Editing the PATH environment variable in Windows is unpleasant: It takes several steps to get to the interface, and, once you get there, it is almost impossible to use:

Editing a system variable in Windows 7

Something you can do to make the task easier is copy the whole field, edit it in a text editor and then paste it back. But there are better ways.

Here I suggest four alternative tools for editing the PATH and other environment variables. Two are command-line tools and the other two have a graphical interface. All are available for free. I list them in order of personal preference.


I like pathed the most because it is the simplest. pathed is a command-line tool, part of the GTools collection. Its usage is straightforward:

C:\Users\demetris>pathed --help
PATHED - Version 3.2
Freeware written by Gerson Kurz (

    /MACHINE: print machine PATH
       /USER: print user PATH
        /ADD: add variable at the head
     /APPEND: add variable at the tail
     /REMOVE: remove path / index
       /SLIM: strip duplicate vars
        /ENV: environment variable, defaults to PATH

For example, say that your Sysinternal tools are in C:\Bin\Sysinternals and you want to add them to the PATH. Simply do:

pathed /append C:\Bin\Sysinternals /machine

To add them to the user PATH system instead:

pathed /append C:\Bin\Sysinternals /user

If you want to know what’s in the PATH before you start editing, pathed does that equally well. Typing pathed without any arguments gives you a clean readable list of the machine PATH:

PATHED - Version 3.2
Freeware written by Gerson Kurz (

00 C:\Windows
01 C:\Windows\system32
02 C:\Windows\System32\Wbem
03 C:\Windows\System32\WindowsPowerShell\v1.0\
04 C:\Program Files\Common Files\Microsoft Shared\Windows Live
05 C:\Program Files\SlikSvn\bin\
06 C:\Program Files\TortoiseHg\
07 C:\Program Files\TortoiseSVN\bin
08 C:\Program Files\Windows Live\Shared
09 C:\Bin
10 C:\Bin\GTools

NOTE. GTools does not add its own directory to the PATH automatically.

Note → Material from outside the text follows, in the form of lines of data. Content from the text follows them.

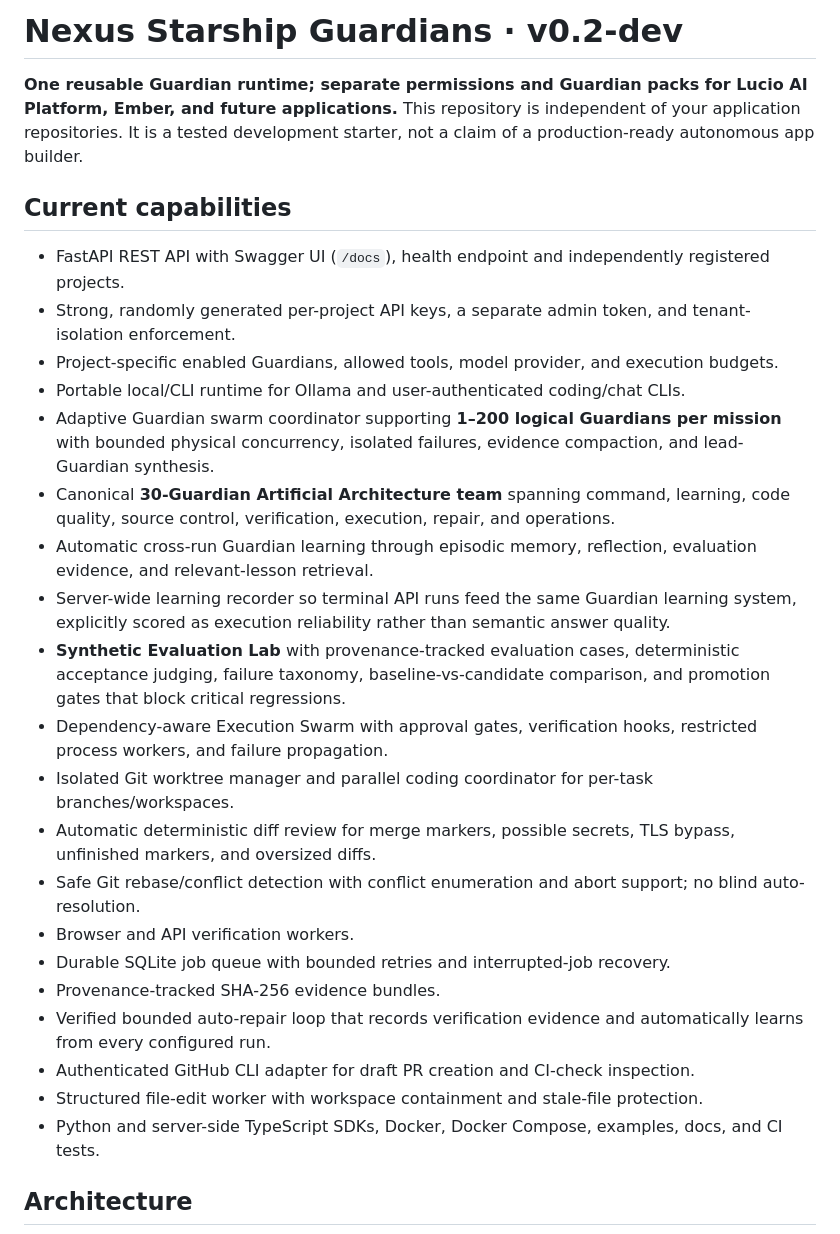
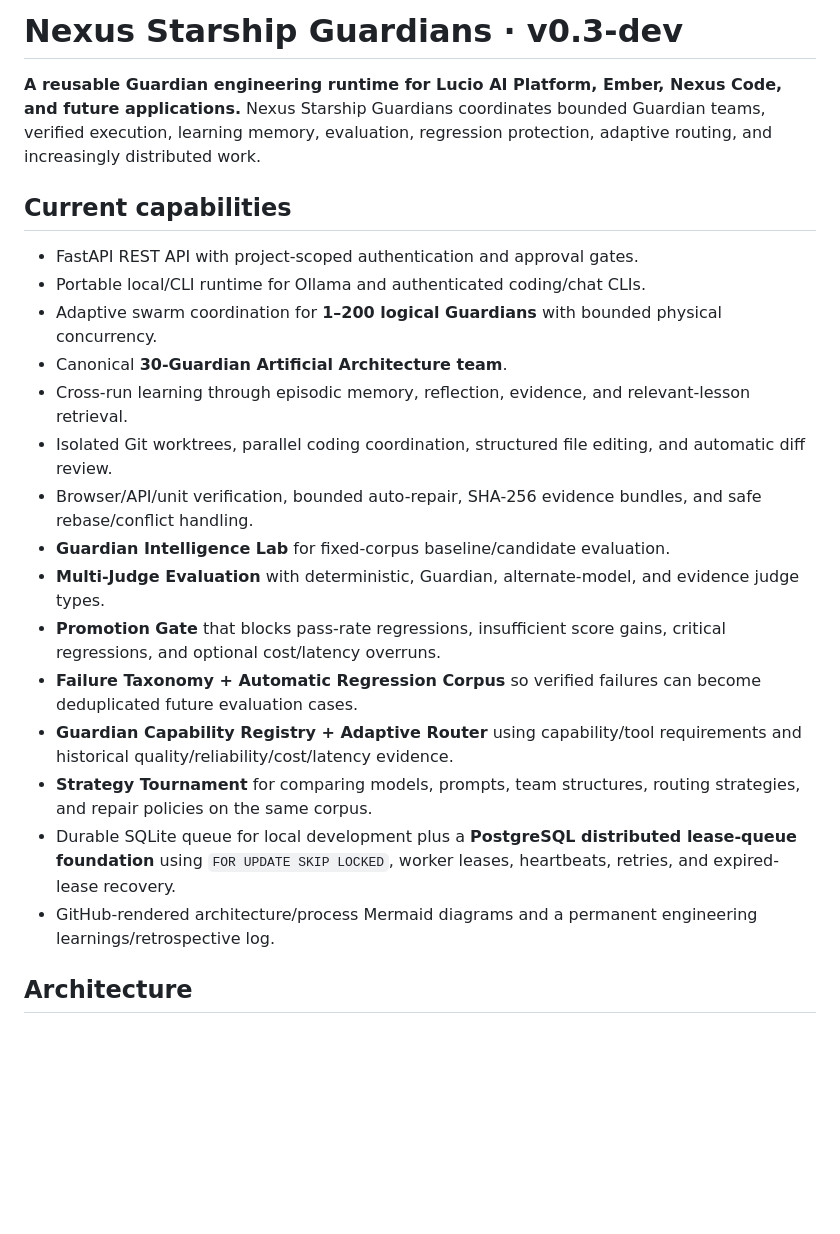
Before and after one commit to lois4801/NEXUS-Starship-Guardians, a Markdown page: README.md, the part around one of its changes. Drawn GitHub-style; blank space fills up the shorter version.

```diff
--- a/README.md
+++ b/README.md
@@ -1,29 +1,24 @@
-# Nexus Starship Guardians · v0.2-dev
+# Nexus Starship Guardians · v0.3-dev
 
-**One reusable Guardian runtime; separate permissions and Guardian packs for Lucio AI Platform, Ember, and future applications.** This repository is independent of your application repositories. It is a tested development starter, not a claim of a production-ready autonomous app builder.
+**A reusable Guardian engineering runtime for Lucio AI Platform, Ember, Nexus Code, and future applications.** Nexus Starship Guardians coordinates bounded Guardian teams, verified execution, learning memory, evaluation, regression protection, adaptive routing, and increasingly distributed work.
 
 ## Current capabilities
 
-- FastAPI REST API with Swagger UI (`/docs`), health endpoint and independently registered projects.
-- Strong, randomly generated per-project API keys, a separate admin token, and tenant-isolation enforcement.
-- Project-specific enabled Guardians, allowed tools, model provider, and execution budgets.
-- Portable local/CLI runtime for Ollama and user-authenticated coding/chat CLIs.
-- Adaptive Guardian swarm coordinator supporting **1–200 logical Guardians per mission** with bounded physical concurrency, isolated failures, evidence compaction, and lead-Guardian synthesis.
-- Canonical **30-Guardian Artificial Architecture team** spanning command, learning, code quality, source control, verification, execution, repair, and operations.
-- Automatic cross-run Guardian learning through episodic memory, reflection, evaluation evidence, and relevant-lesson retrieval.
-- Server-wide learning recorder so terminal API runs feed the same Guardian learning system, explicitly scored as execution reliability rather than semantic answer quality.
-- **Synthetic Evaluation Lab** with provenance-tracked evaluation cases, deterministic acceptance judging, failure taxonomy, baseline-vs-candidate comparison, and promotion gates that block critical regressions.
-- Dependency-aware Execution Swarm with approval gates, verification hooks, restricted process workers, and failure propagation.
-- Isolated Git worktree manager and parallel coding coordinator for per-task branches/workspaces.
-- Automatic deterministic diff review for merge markers, possible secrets, TLS bypass, unfinished markers, and oversized diffs.
-- Safe Git rebase/conflict detection with conflict enumeration and abort support; no blind auto-resolution.
-- Browser and API verification workers.
-- Durable SQLite job queue with bounded retries and interrupted-job recovery.
-- Provenance-tracked SHA-256 evidence bundles.
-- Verified bounded auto-repair loop that records verification evidence and automatically learns from every configured run.
-- Authenticated GitHub CLI adapter for draft PR creation and CI-check inspection.
-- Structured file-edit worker with workspace containment and stale-file protection.
-- Python and server-side TypeScript SDKs, Docker, Docker Compose, examples, docs, and CI tests.
+- FastAPI REST API with project-scoped authentication and approval gates.
+- Portable local/CLI runtime for Ollama and authenticated coding/chat CLIs.
+- Adaptive swarm coordination for **1–200 logical Guardians** with bounded physical concurrency.
+- Canonical **30-Guardian Artificial Architecture team**.
+- Cross-run learning through episodic memory, reflection, evidence, and relevant-lesson retrieval.
+- Isolated Git worktrees, parallel coding coordination, structured file editing, and automatic diff review.
+- Browser/API/unit verification, bounded auto-repair, SHA-256 evidence bundles, and safe rebase/conflict handling.
+- **Guardian Intelligence Lab** for fixed-corpus baseline/candidate evaluation.
+- **Multi-Judge Evaluation** with deterministic, Guardian, alternate-model, and evidence judge types.
+- **Promotion Gate** that blocks pass-rate regressions, insufficient score gains, critical regressions, and optional cost/latency overruns.
+- **Failure Taxonomy + Automatic Regression Corpus** so verified failures can become deduplicated future evaluation cases.
+- **Guardian Capability Registry + Adaptive Router** using capability/tool requirements and historical quality/reliability/cost/latency evidence.
+- **Strategy Tournament** for comparing models, prompts, team structures, routing strategies, and repair policies on the same corpus.
+- Durable SQLite queue for local development plus a **PostgreSQL distributed lease-queue foundation** using `FOR UPDATE SKIP LOCKED`, worker leases, heartbeats, retries, and expired-lease recovery.
+- GitHub-rendered architecture/process Mermaid diagrams and a permanent engineering learnings/retrospective log.
 
 ## Architecture
 
```
Also changed, not shown: other parts of README.md (+72 -115 lines).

I find it makes sense to add it yourself, so that you can use the individual tools quickly from everywhere.

GTools and pathed homepage


If you prefer something with a graphical interface, PathEditor is an equally simple and straightforward editor and viewer:

Path Editor in Basic Mode on Windows 7

PathEditor also offers an advanced mode. To learn about that, look at the program’s manual.

Path Editor homepage and PathEditor manual

Rapid Environment Editor

If you need more than what pathed or PathEditor offer, Rapid Environment Editor is a feature-rich viewer and editor for all environnent variables:

Rapid Environment Editor v3.3 on Windows 7

I have not used or Rapid Environment Editor extensively and cannot evaluate it properly. It seems to be a carefully made application. The fact that it has been translated in 13 languages, all by volunteers, suggests that it is appreciated by lots of people.

Rapid Environment Editor homepage


For Windows XP and Windows Server 2003, another alternative is pathman, a command-line path manager included in the Windows Server 2003 Resource Kit Tools that lets you add and remove directories to and from the user PATH and the system PATH. While not as helpful as pathed, the other CLI tool in this list, pathman is certainly better than the default edit box.

Please note that Windows Vista, Windows Server 2008 and Windows 7 are not officially supported by the 2003 Resource Kit Tools. For these versions of Windows select one of the other three path editors.

To recap: